Why is the sun's atmosphere so hot? Spacecraft starts to unravel our star's mysteries
If you ask a child to paint a picture of the sun, you will most likely get a bright yellow circle on a piece of paper. This is actually quite accurate, given that the sun is a ball of hot gas and that its surface (called the photosphere) mostly shines in bright yellow light. The yellow color is determined by the temperature of the photosphere, which is about 5,500°C.
In fact, the sun sometimes looks pretty much exactly like a child's drawing. During a solar eclipse, the sun's outer atmosphere, called the solar corona, can actually be seen as a bright circle, with the moon blocking the rest of the sunlight. Like the sun below, the corona consists of a plasma—a gas of charged particles. About 80 years ago, scientists found that the temperature of the solar corona is actually much hotter than the surface, at a few million degrees Celsius. This discovery has puzzled the field of solar physics ever since.
The high temperatures of the corona cause it to expand into the space as a continuous outflow of plasma called the solar wind. But how the sun accelerates this wind is another giant mystery. Luckily, NASA's Parker Solar Probe, has recently achieved a close encounter with the sun and is starting to answer these and many other questions—with its first results just published in a series of papers in Nature (see here, here, here and here).

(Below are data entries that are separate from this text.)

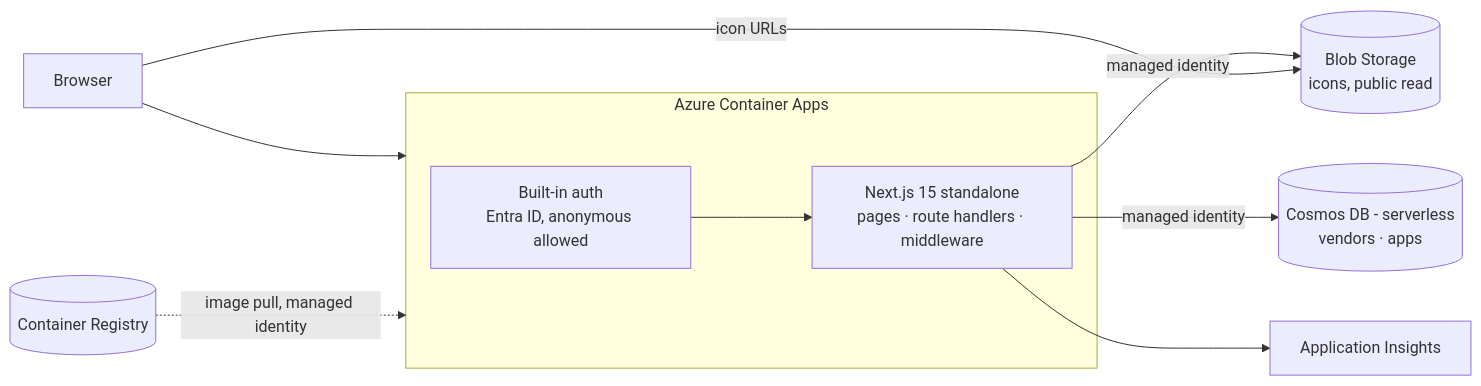
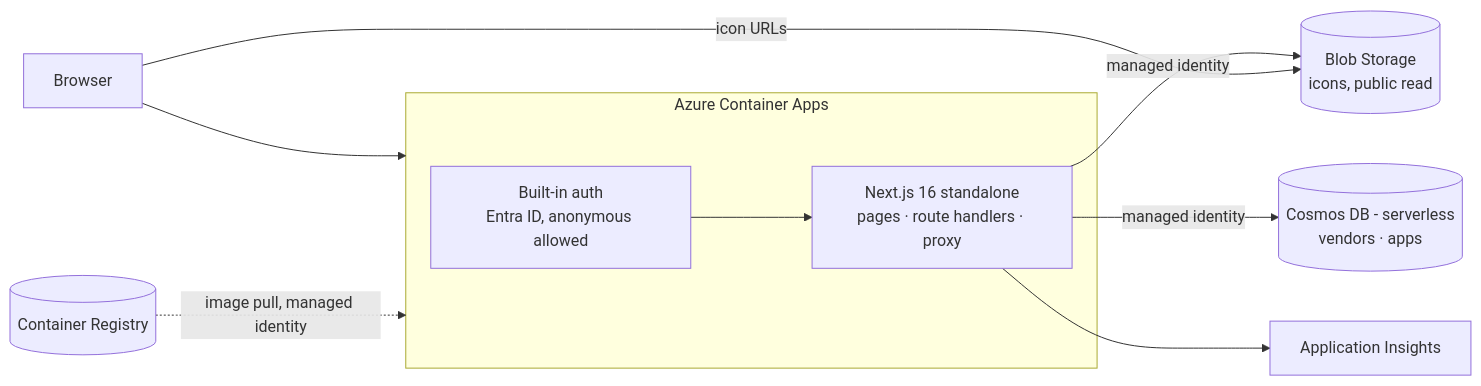
Before and after one commit to scotscottmca/wherethemlogs.app: the diagram in docs/ARCHITECTURE.md, drawn with Mermaid. The commit also changed other lines of this file and 10 other files, not shown here.

````diff
--- a/docs/ARCHITECTURE.md
+++ b/docs/ARCHITECTURE.md
@@ -13,16 +13,16 @@
 ```mermaid
 flowchart LR
   Browser --> CA
 
   subgraph CA["Azure Container Apps"]
     AUTH["Built-in auth<br/>Entra ID, anonymous allowed"]
-    NEXT["Next.js 15 standalone<br/>pages · route handlers · middleware"]
+    NEXT["Next.js 16 standalone<br/>pages · route handlers · proxy"]
     AUTH --> NEXT
   end
 
   ACR[("Container Registry")] -. "image pull, managed identity" .-> CA
   NEXT -- "managed identity" --> COSMOS[("Cosmos DB - serverless<br/>vendors · apps")]
   NEXT -- "managed identity" --> BLOB[("Blob Storage<br/>icons, public read")]
   Browser -- "icon URLs" --> BLOB
   NEXT --> AI["Application Insights"]
 ```
````
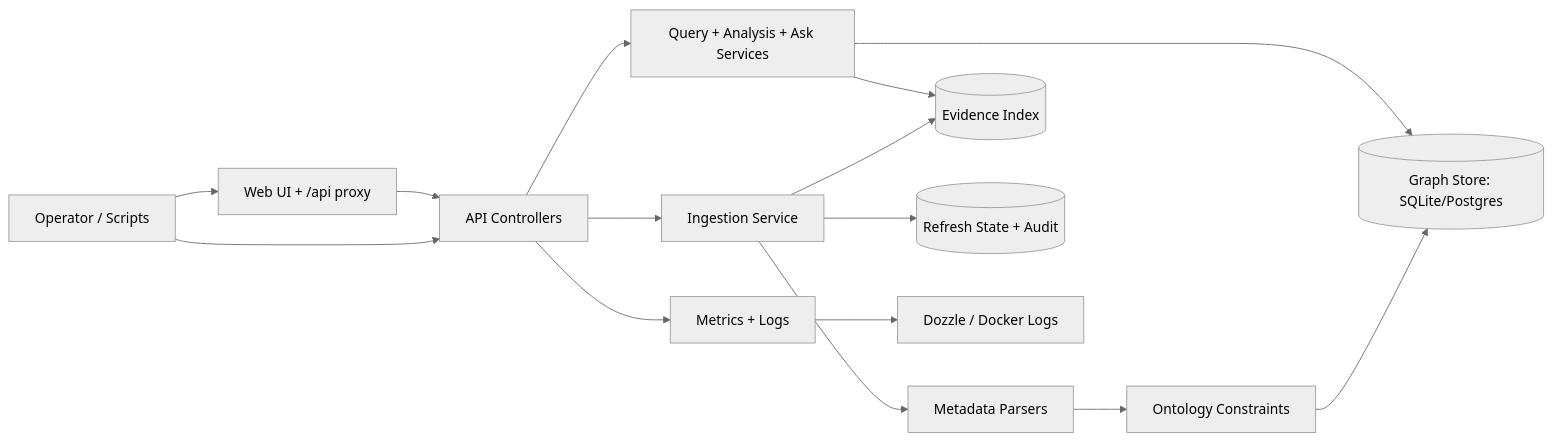
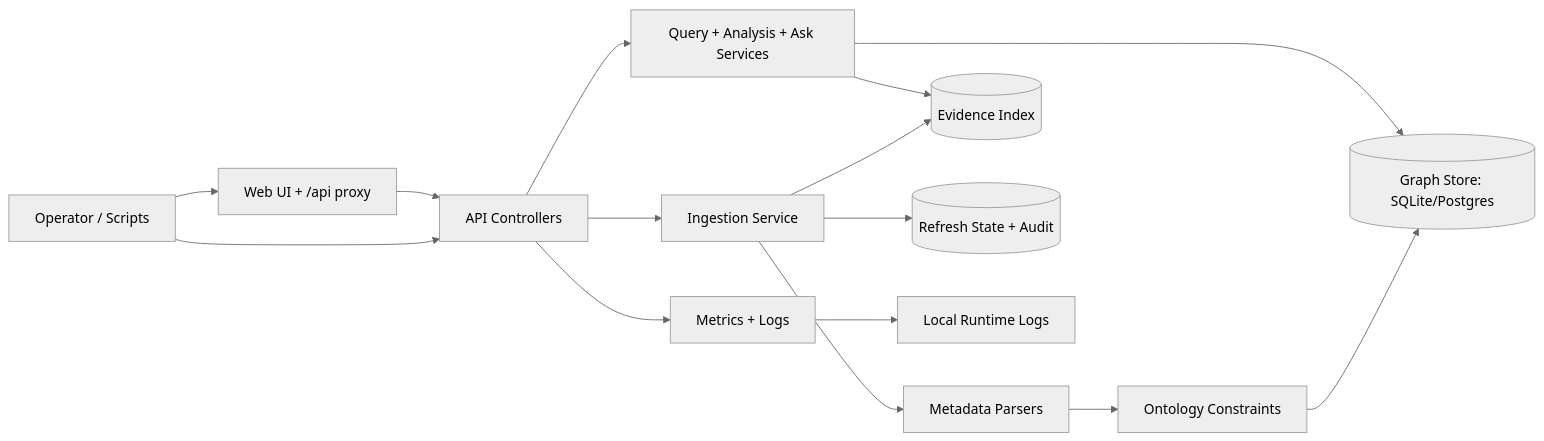
The second of 2 diagrams in docs/ORGUMENTED_LIFECYCLE.md (DigitalDreams-ai/OrgGraph), drawn with Mermaid (neutral theme) before and after one commit. The commit also changed other lines of this file and 203 other files, not shown here.

````diff
--- a/docs/ORGUMENTED_LIFECYCLE.md
+++ b/docs/ORGUMENTED_LIFECYCLE.md
@@ -178,21 +178,21 @@
 ```mermaid
 graph LR
     User[Operator / Scripts] --> Web[Web UI + /api proxy]
     User --> API[API Controllers]
     Web --> API
 
     API --> Ingestion[Ingestion Service]
     API --> Query[Query + Analysis + Ask Services]
 
     Ingestion --> Parsers[Metadata Parsers]
     Parsers --> Ontology[Ontology Constraints]
     Ontology --> Graph[(Graph Store: SQLite/Postgres)]
     Ingestion --> Evidence[(Evidence Index)]
     Ingestion --> State[(Refresh State + Audit)]
 
     Query --> Graph
     Query --> Evidence
 
     API --> Metrics[Metrics + Logs]
-    Metrics --> Dozzle[Dozzle / Docker Logs]
+    Metrics --> Logs[Local Runtime Logs]
 ```
````
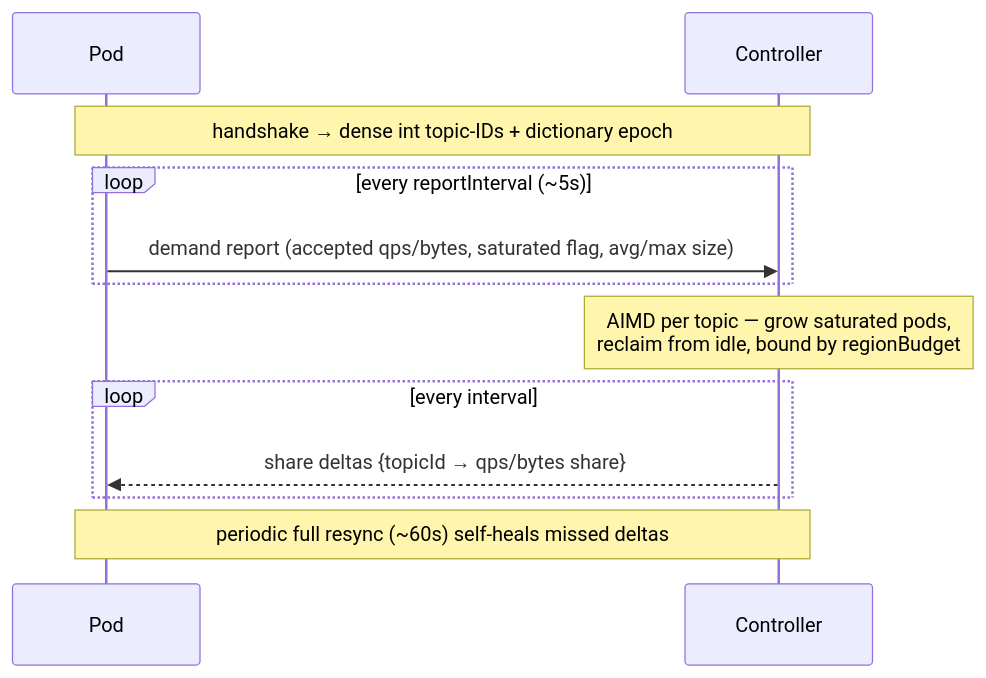
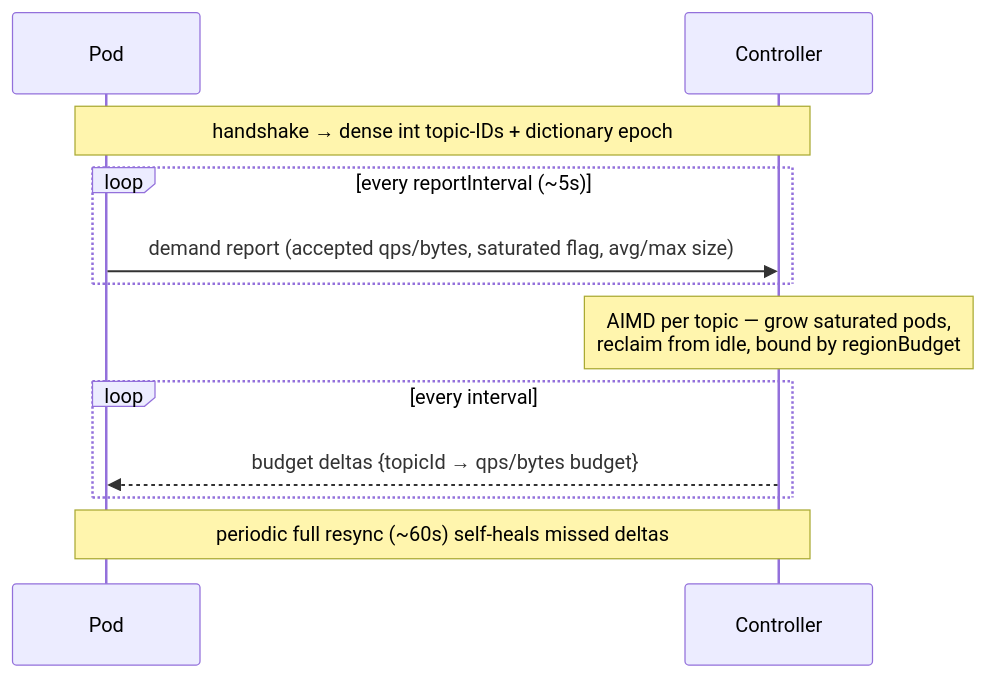
The fifth of 5 diagrams in vips/VIP-0001.md (flipkart-incubator/varadhi), drawn with Mermaid before and after one commit. The commit also changed other lines of this file and 25 other files, not shown here.

````diff
--- a/vips/VIP-0001.md
+++ b/vips/VIP-0001.md
@@ -555,14 +554,14 @@
 ```mermaid
 sequenceDiagram
     participant Pod
     participant Controller
     Note over Pod,Controller: handshake → dense int topic-IDs + dictionary epoch
     loop every reportInterval (~5s)
         Pod->>Controller: demand report (accepted qps/bytes, saturated flag, avg/max size)
     end
     Note over Controller: AIMD per topic — grow saturated pods,<br/>reclaim from idle, bound by regionBudget
     loop every interval
-        Controller-->>Pod: share deltas {topicId → qps/bytes share}
+        Controller-->>Pod: budget deltas {topicId → qps/bytes budget}
     end
     Note over Controller,Pod: periodic full resync (~60s) self-heals missed deltas
 ```
````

Where nobody has gone before
The first ideas for a mission to uncover the mysteries of the sun date back to the 1950s. But the harsh environment near the sun turned out to be too challenging for spacecraft technologies back then.
In 2018, NASA finally launched the Parker Solar Probe to pursue this early dream. Its orbit will bring the spacecraft closer and closer to the sun over the coming years. At its closest encounter in 2024, it will be just over six million kilometers away from the sun. Although this number still sounds quite large, it is much closer to the sun than any spacecraft has ever been before. For comparison, the Earth orbits the sun at a distance of 150 million kilometers.
The instruments on the spacecraft directly measure the solar-wind plasma and the electromagnetic fields around the spacecraft. The spacecraft also measures energetic particles, which are ions (atoms that have lost electrons) or electrons that travel much faster than the solar wind. The probe even has an imaging instrument on board that takes photographs of the corona.
The Parker Solar Probe's first measurements show that variations in the wind's speed and in the magnetic field are much greater than observed near Earth. For example, the magnetic-field sensors detected large flips in the direction of the magnetic field.
We have no idea what these "switchbacks" really are. But the measurements show that they coincide with increases in the speed of the solar wind flowing away from the sun. This happens through short and strong "jets"—increases in the flow speed of the solar wind with a duration of just a few minutes.
The exact nature of the magnetic switchbacks and jets are certainly a puzzle that we must resolve in the future. They are so intensive that they may actually be a major factor for driving the acceleration of the solar wind.
The instruments on the probe also detected many smaller fluctuations in the electromagnetic fields. Like the switchbacks, we have known about their existence from previous measurements, but their intensity near the sun is really surprising. This suggests they may actually have an important role in the heating of the solar corona as well as accelerating the solar wind.
Another interesting finding came after the occurrence of a solar flare—a bright eruption of ultraviolet radiation in the corona. The probe's detectors measured particles that had been accelerated in an active region in the corona. The timing of the arrival of these particles revealed that they had traveled for a longer distance from the sun than expected. Since the energetic particles follow magnetic field lines from the sun, this longer travel time suggests that the magnetic field has more structure between the sun and the probe than previously thought.
The imaging instrument also saw signatures of coronal mass ejections near the sun. These are large eruptions of material that originate in the solar corona. The study of these eruptions is quite important for our society. If a large coronal mass ejection hits the Earth, it can cause a lot of disruption, such as power outages, loss of GPS signals, interruptions of radio communication and harm for air travelers and astronauts.
Even after the probe's first results, many questions remain open. However, going closer to the sun has already shown to be absolutely worth it. In the coming years the spacecraft will go even closer—and I'm sure its modern instruments will enable numerous new scientific discoveries.
Those of us working in the field are very excited about the prospect that these measurements will soon help us crack the biggest mysteries of the sun—why the solar corona is so hot and how the solar wind is accelerated.